Each line below that holds the word "print" counts once. Say how many such lines there are, and no more.

※ ※ ※

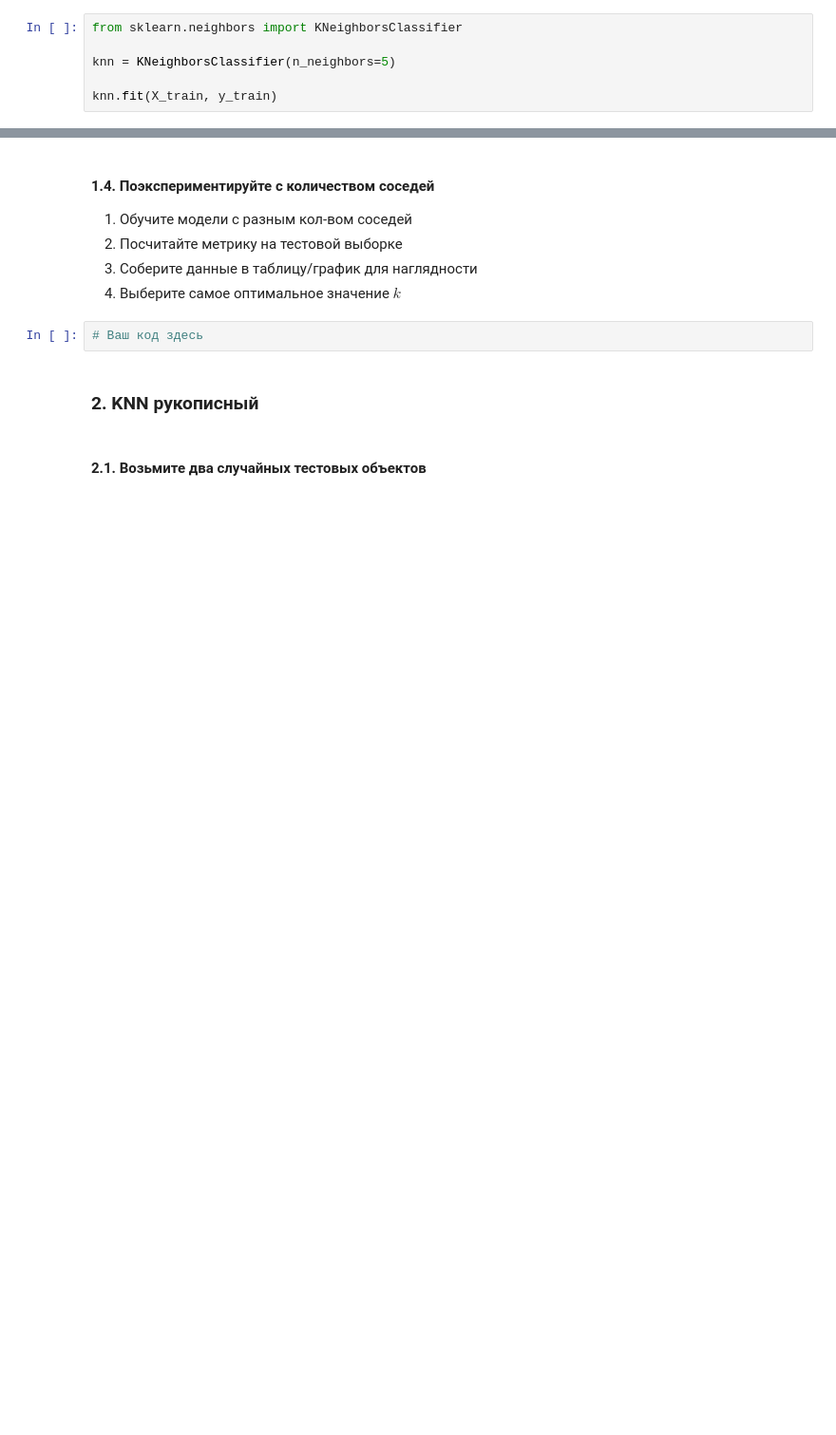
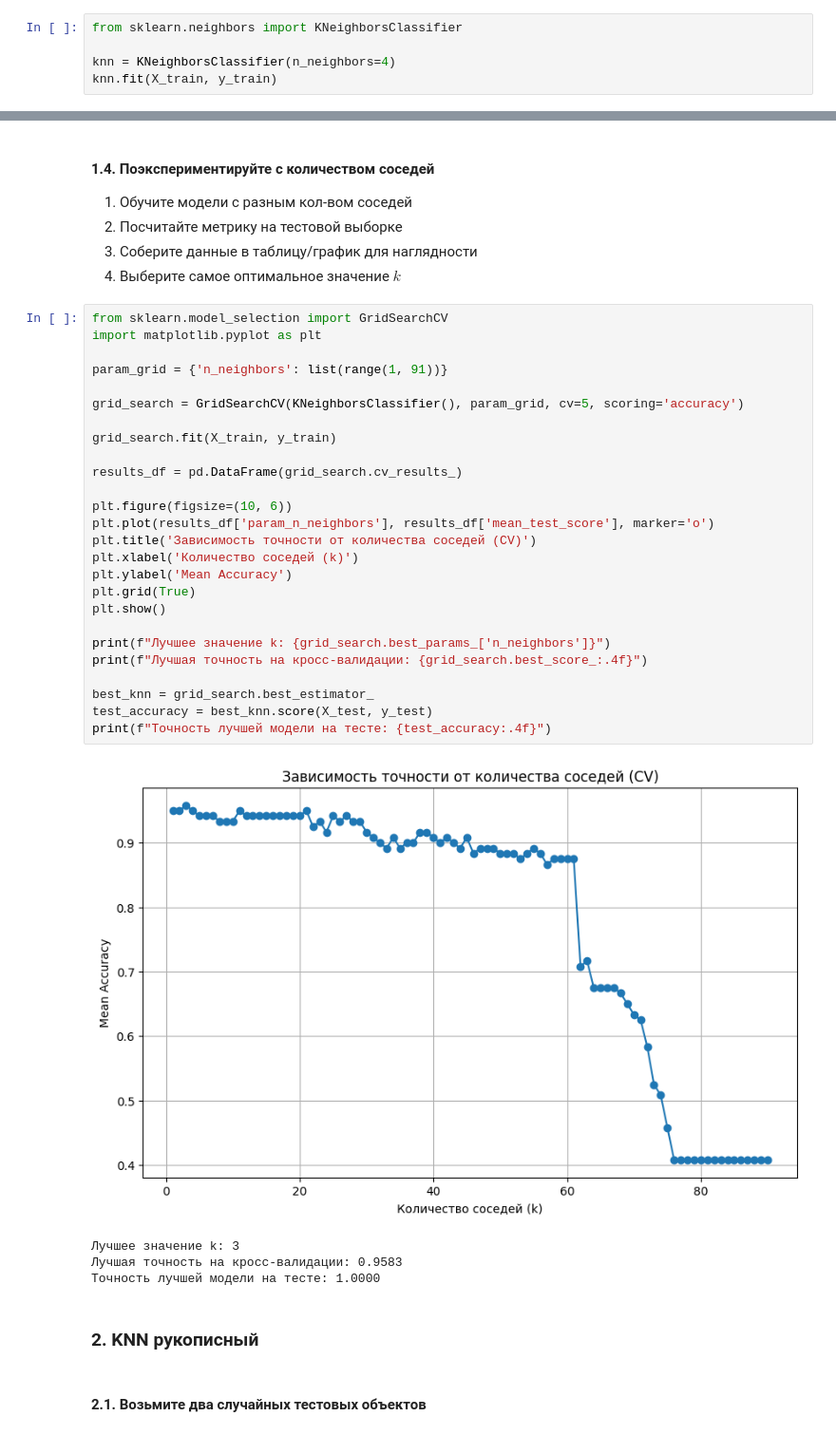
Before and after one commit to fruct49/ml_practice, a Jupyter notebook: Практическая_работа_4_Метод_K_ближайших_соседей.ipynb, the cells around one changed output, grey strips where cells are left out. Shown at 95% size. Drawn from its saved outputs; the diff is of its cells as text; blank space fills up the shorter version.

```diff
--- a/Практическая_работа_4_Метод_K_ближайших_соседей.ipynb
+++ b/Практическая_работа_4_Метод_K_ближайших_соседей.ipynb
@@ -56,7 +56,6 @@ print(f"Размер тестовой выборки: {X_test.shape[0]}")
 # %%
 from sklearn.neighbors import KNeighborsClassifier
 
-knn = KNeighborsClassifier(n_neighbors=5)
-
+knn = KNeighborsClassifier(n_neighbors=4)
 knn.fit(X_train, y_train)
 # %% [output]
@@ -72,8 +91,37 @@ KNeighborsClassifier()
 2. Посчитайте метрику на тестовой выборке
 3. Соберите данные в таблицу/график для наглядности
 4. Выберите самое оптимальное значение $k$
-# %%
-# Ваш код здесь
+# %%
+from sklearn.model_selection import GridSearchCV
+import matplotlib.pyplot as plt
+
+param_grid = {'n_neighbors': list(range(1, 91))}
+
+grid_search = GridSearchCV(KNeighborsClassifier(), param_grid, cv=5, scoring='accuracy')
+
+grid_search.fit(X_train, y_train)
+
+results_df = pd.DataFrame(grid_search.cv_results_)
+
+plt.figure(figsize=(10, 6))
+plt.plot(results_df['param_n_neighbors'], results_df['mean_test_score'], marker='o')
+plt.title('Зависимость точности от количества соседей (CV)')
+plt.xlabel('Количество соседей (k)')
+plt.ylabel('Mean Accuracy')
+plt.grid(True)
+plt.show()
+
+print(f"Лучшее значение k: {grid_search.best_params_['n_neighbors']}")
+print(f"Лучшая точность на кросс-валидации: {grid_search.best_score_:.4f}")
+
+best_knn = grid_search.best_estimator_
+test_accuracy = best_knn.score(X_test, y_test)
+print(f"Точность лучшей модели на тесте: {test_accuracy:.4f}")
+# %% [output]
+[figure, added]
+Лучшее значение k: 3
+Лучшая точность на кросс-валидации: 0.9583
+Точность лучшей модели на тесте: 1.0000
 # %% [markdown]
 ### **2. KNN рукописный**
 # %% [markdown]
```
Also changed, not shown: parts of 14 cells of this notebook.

※ ※ ※

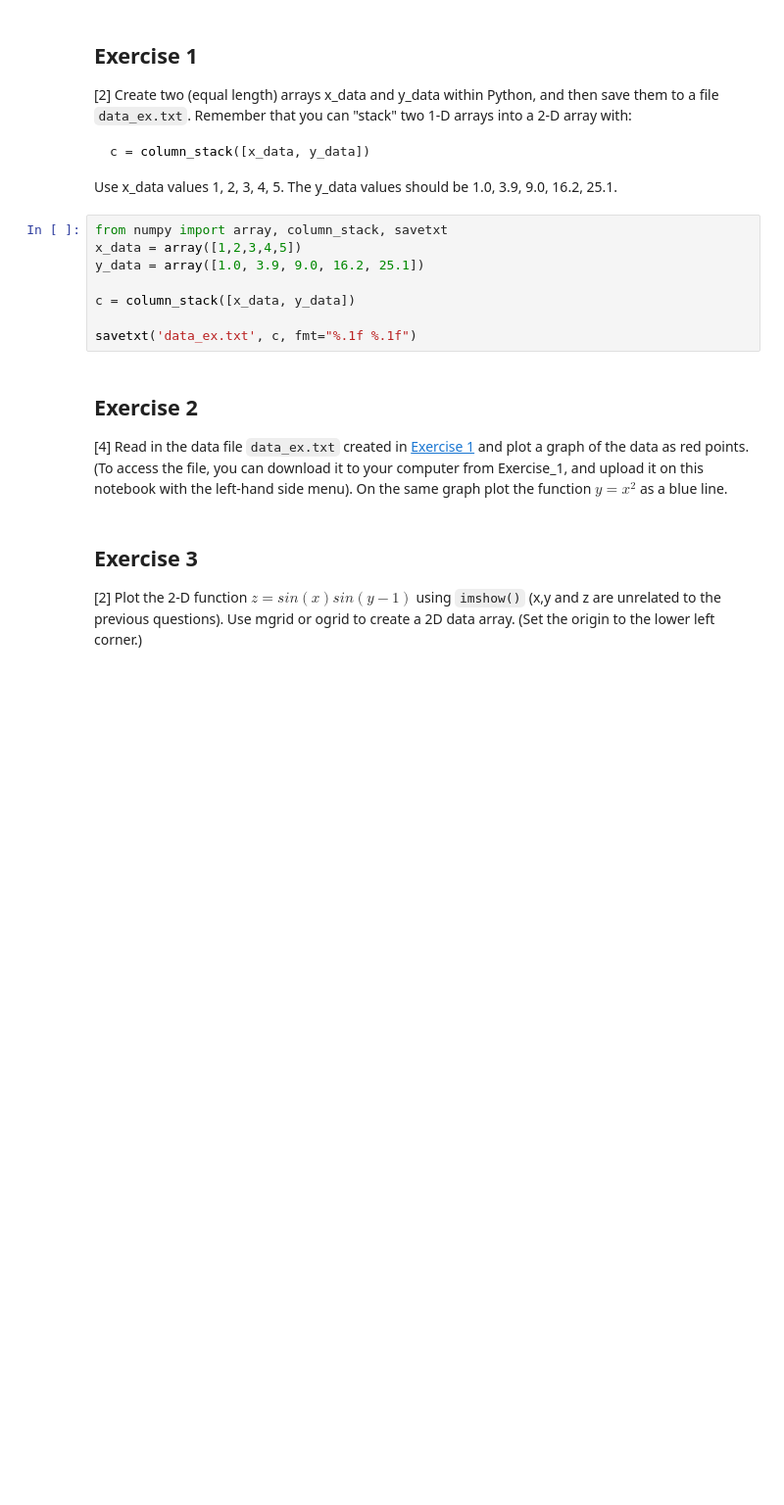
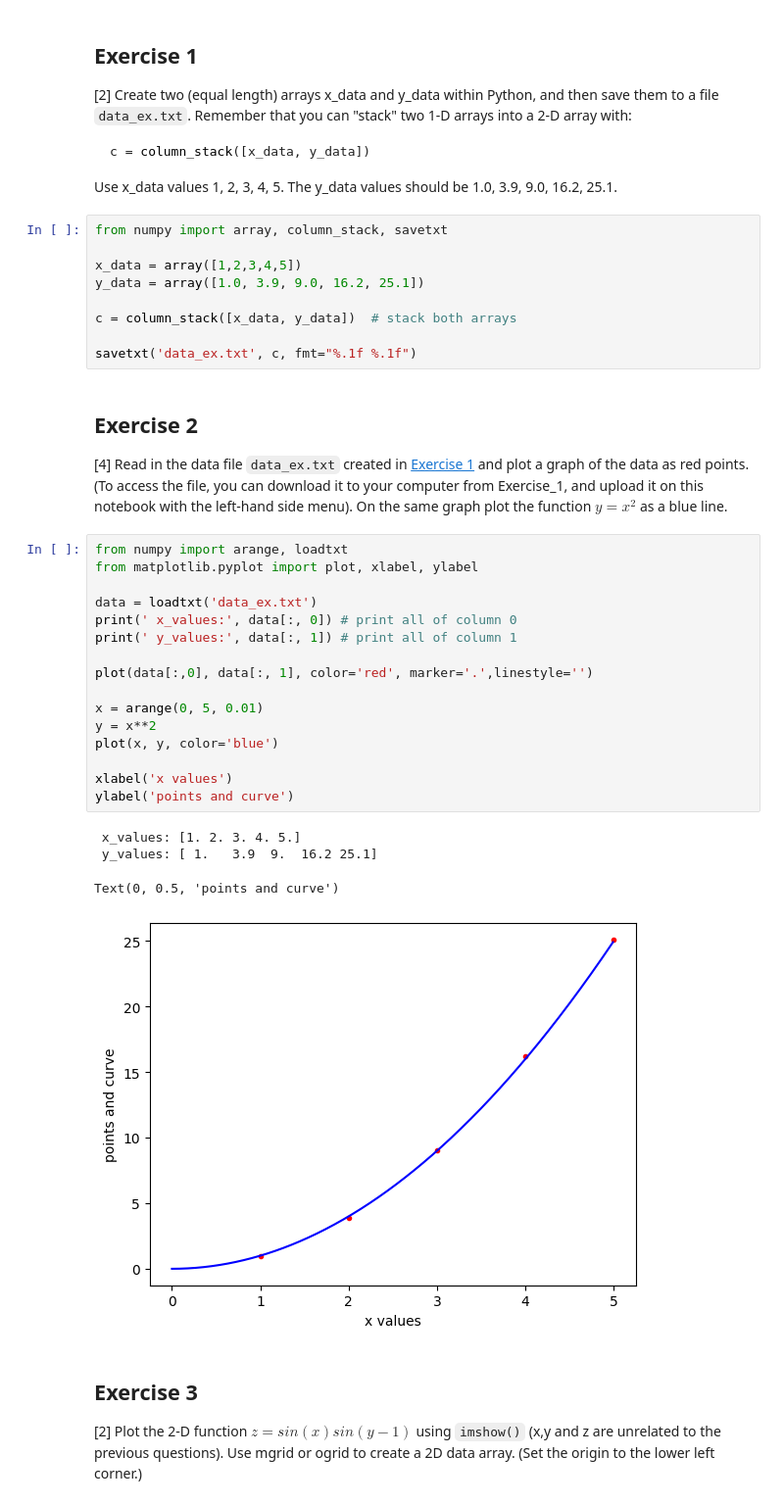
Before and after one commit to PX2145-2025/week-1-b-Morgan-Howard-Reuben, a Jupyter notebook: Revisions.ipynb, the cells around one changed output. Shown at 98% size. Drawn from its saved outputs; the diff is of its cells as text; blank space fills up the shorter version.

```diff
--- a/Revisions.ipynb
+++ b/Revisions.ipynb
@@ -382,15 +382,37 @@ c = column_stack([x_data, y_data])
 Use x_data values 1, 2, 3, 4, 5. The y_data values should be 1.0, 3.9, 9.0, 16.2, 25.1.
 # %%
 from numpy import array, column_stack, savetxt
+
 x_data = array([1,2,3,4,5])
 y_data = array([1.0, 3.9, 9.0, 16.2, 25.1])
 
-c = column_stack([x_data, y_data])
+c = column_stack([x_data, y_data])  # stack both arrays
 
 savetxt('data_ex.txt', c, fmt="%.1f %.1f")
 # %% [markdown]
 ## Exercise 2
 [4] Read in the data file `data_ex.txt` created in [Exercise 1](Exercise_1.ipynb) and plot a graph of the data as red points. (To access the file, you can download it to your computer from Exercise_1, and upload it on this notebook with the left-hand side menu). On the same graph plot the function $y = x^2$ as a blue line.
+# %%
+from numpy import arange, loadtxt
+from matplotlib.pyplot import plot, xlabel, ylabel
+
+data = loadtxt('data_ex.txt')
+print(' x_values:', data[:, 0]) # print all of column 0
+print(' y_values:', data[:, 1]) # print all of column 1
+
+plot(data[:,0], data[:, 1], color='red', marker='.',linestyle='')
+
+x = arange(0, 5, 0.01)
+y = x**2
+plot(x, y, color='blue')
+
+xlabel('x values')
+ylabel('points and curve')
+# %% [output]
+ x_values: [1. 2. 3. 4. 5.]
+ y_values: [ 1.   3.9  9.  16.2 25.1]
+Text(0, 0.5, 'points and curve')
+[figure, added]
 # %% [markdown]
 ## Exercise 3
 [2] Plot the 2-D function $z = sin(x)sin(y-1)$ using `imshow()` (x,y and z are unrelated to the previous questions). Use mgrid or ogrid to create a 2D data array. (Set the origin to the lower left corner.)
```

※ ※ ※

* Task answer *
6